● **Directions for this task**
Reproduce word for word the lines of the listing from the first one through the one with "Also changed, not", omitting every picture.
*** Supplied entries ***
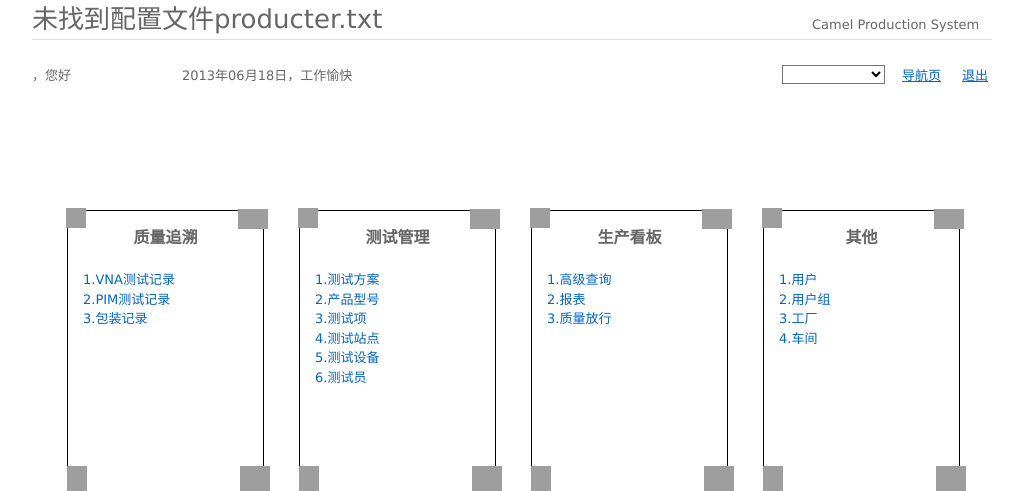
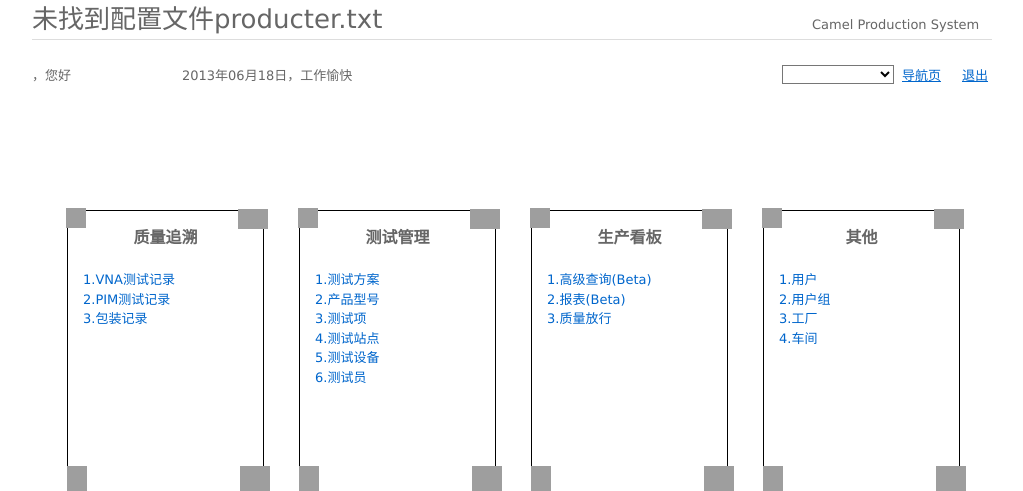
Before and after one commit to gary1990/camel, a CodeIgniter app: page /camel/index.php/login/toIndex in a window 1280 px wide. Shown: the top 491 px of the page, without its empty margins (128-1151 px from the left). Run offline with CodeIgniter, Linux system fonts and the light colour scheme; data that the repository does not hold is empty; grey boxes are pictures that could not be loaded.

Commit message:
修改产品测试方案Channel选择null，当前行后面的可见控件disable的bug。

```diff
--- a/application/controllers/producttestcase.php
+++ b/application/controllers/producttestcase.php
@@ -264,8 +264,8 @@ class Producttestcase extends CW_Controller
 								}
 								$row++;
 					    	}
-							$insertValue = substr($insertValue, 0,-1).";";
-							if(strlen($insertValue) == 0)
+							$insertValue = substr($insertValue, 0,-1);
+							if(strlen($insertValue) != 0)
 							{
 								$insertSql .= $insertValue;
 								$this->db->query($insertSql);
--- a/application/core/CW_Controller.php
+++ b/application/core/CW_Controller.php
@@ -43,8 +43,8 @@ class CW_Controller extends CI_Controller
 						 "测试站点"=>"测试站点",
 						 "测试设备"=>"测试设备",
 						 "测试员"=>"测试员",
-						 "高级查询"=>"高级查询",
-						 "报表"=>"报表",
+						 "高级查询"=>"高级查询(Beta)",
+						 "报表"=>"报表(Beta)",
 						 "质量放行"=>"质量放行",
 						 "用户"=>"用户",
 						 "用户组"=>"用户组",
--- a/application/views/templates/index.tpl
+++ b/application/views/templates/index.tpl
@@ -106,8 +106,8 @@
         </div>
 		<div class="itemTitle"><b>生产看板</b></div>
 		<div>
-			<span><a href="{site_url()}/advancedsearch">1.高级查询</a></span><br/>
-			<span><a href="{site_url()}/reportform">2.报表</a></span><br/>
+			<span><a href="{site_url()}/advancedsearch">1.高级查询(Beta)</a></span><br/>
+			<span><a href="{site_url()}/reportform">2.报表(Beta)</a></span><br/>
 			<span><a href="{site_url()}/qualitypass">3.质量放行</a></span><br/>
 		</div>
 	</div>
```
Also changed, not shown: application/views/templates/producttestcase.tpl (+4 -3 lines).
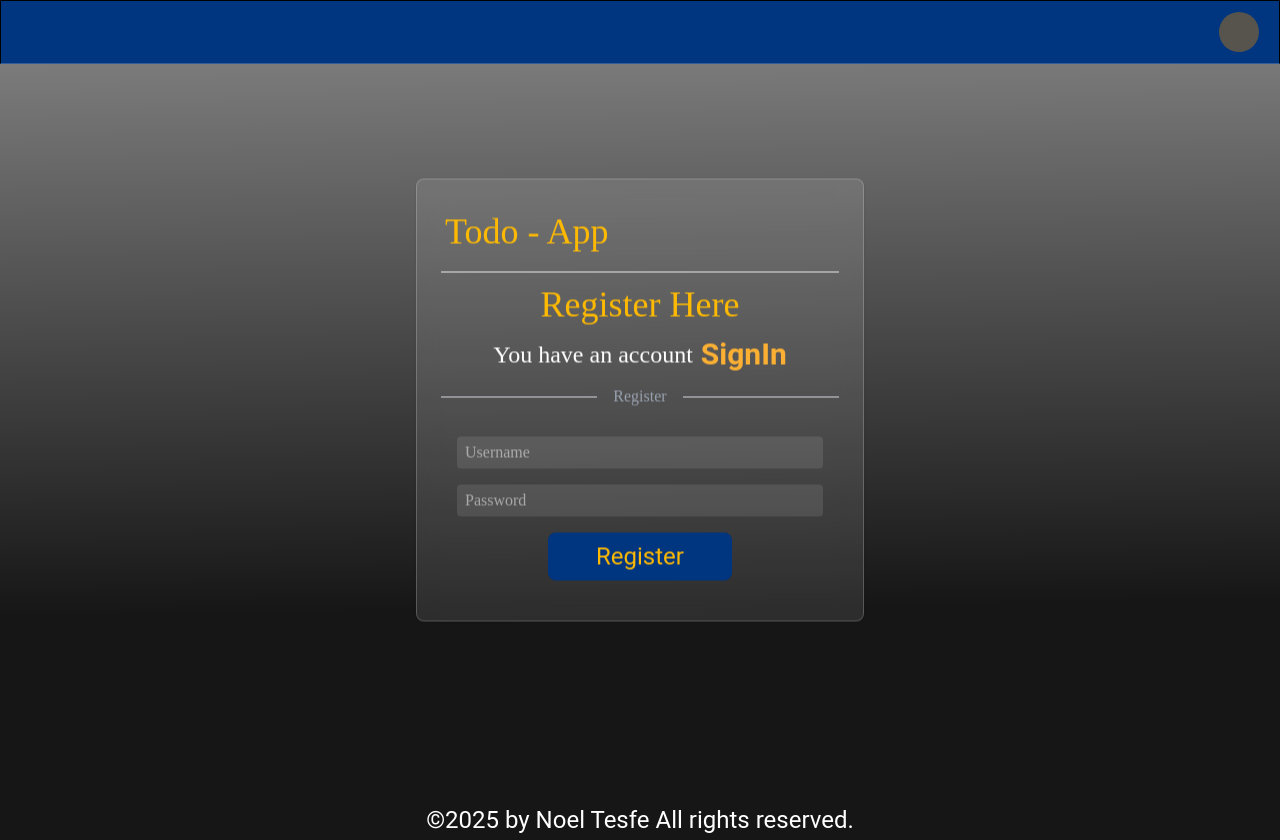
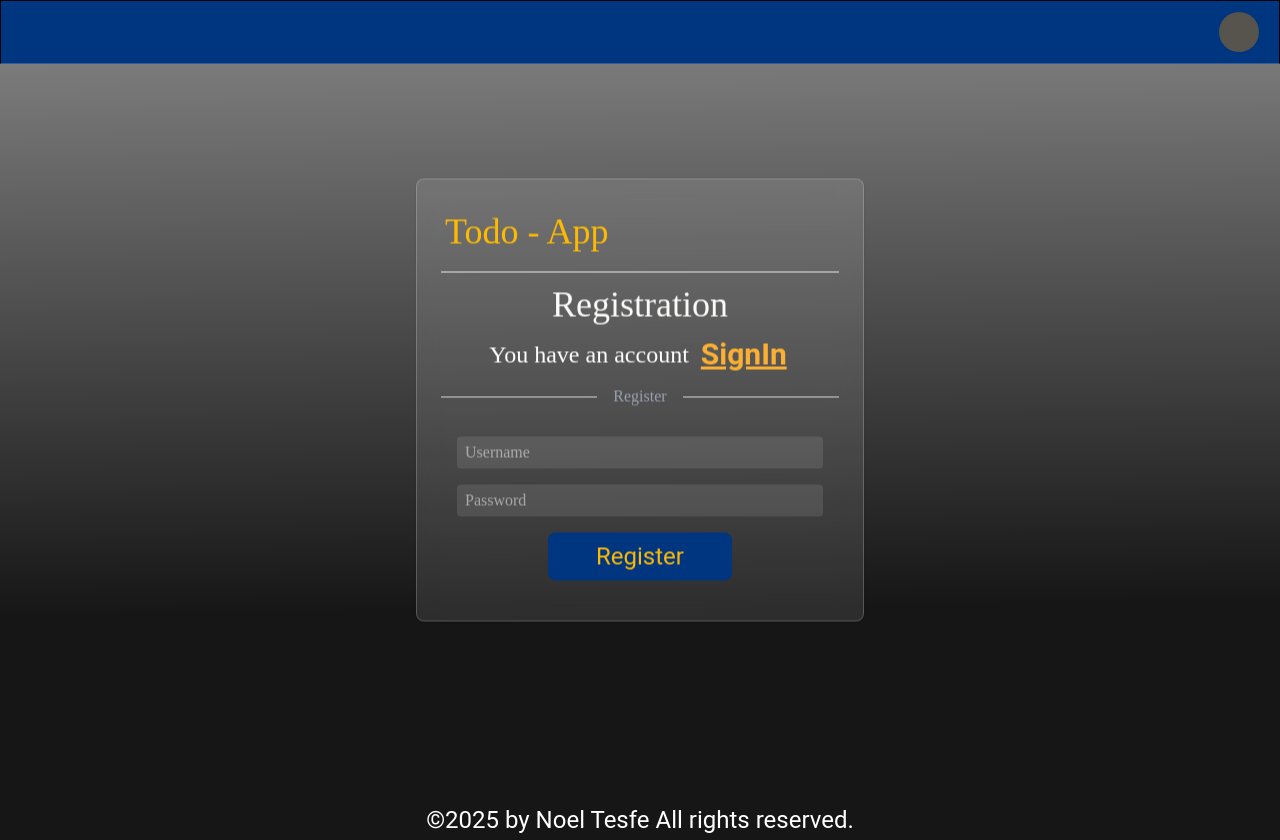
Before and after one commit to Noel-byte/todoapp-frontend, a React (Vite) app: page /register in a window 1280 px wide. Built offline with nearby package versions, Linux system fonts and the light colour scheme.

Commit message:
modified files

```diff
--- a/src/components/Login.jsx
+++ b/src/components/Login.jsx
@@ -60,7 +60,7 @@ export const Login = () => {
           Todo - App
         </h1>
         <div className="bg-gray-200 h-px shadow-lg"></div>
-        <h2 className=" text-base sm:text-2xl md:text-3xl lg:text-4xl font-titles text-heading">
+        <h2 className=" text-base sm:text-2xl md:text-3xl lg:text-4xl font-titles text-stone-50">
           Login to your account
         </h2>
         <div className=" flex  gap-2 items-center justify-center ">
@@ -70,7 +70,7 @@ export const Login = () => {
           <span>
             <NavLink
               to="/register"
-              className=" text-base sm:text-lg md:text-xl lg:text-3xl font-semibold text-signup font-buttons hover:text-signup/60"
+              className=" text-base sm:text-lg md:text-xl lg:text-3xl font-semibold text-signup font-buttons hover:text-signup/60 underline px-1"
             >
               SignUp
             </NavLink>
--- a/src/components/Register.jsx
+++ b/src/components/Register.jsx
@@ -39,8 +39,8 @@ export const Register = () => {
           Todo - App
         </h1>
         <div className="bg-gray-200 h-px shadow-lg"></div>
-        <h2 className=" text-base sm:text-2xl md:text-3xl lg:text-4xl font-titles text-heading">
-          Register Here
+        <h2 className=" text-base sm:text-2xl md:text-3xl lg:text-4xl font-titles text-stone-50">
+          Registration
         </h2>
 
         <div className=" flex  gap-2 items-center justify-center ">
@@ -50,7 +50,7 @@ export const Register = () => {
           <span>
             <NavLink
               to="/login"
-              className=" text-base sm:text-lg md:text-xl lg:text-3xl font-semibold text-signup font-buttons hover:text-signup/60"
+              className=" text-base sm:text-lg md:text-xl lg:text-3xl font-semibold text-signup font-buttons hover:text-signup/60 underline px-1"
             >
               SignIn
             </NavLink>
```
***
● **Exercise response**
Before and after one commit to gary1990/camel, a CodeIgniter app: page /camel/index.php/login/toIndex in a window 1280 px wide. Shown: the top 491 px of the page, without its empty margins (128-1151 px from the left). Run offline with CodeIgniter, Linux system fonts and the light colour scheme; data that the repository does not hold is empty; grey boxes are pictures that could not be loaded.

Commit message:
修改产品测试方案Channel选择null，当前行后面的可见控件disable的bug。

```diff
--- a/application/controllers/producttestcase.php
+++ b/application/controllers/producttestcase.php
@@ -264,8 +264,8 @@ class Producttestcase extends CW_Controller
 								}
 								$row++;
 					    	}
-							$insertValue = substr($insertValue, 0,-1).";";
-							if(strlen($insertValue) == 0)
+							$insertValue = substr($insertValue, 0,-1);
+							if(strlen($insertValue) != 0)
 							{
 								$insertSql .= $insertValue;
 								$this->db->query($insertSql);
--- a/application/core/CW_Controller.php
+++ b/application/core/CW_Controller.php
@@ -43,8 +43,8 @@ class CW_Controller extends CI_Controller
 						 "测试站点"=>"测试站点",
 						 "测试设备"=>"测试设备",
 						 "测试员"=>"测试员",
-						 "高级查询"=>"高级查询",
-						 "报表"=>"报表",
+						 "高级查询"=>"高级查询(Beta)",
+						 "报表"=>"报表(Beta)",
 						 "质量放行"=>"质量放行",
 						 "用户"=>"用户",
 						 "用户组"=>"用户组",
--- a/application/views/templates/index.tpl
+++ b/application/views/templates/index.tpl
@@ -106,8 +106,8 @@
         </div>
 		<div class="itemTitle"><b>生产看板</b></div>
 		<div>
-			<span><a href="{site_url()}/advancedsearch">1.高级查询</a></span><br/>
-			<span><a href="{site_url()}/reportform">2.报表</a></span><br/>
+			<span><a href="{site_url()}/advancedsearch">1.高级查询(Beta)</a></span><br/>
+			<span><a href="{site_url()}/reportform">2.报表(Beta)</a></span><br/>
 			<span><a href="{site_url()}/qualitypass">3.质量放行</a></span><br/>
 		</div>
 	</div>
```
Also changed, not shown: application/views/templates/producttestcase.tpl (+4 -3 lines).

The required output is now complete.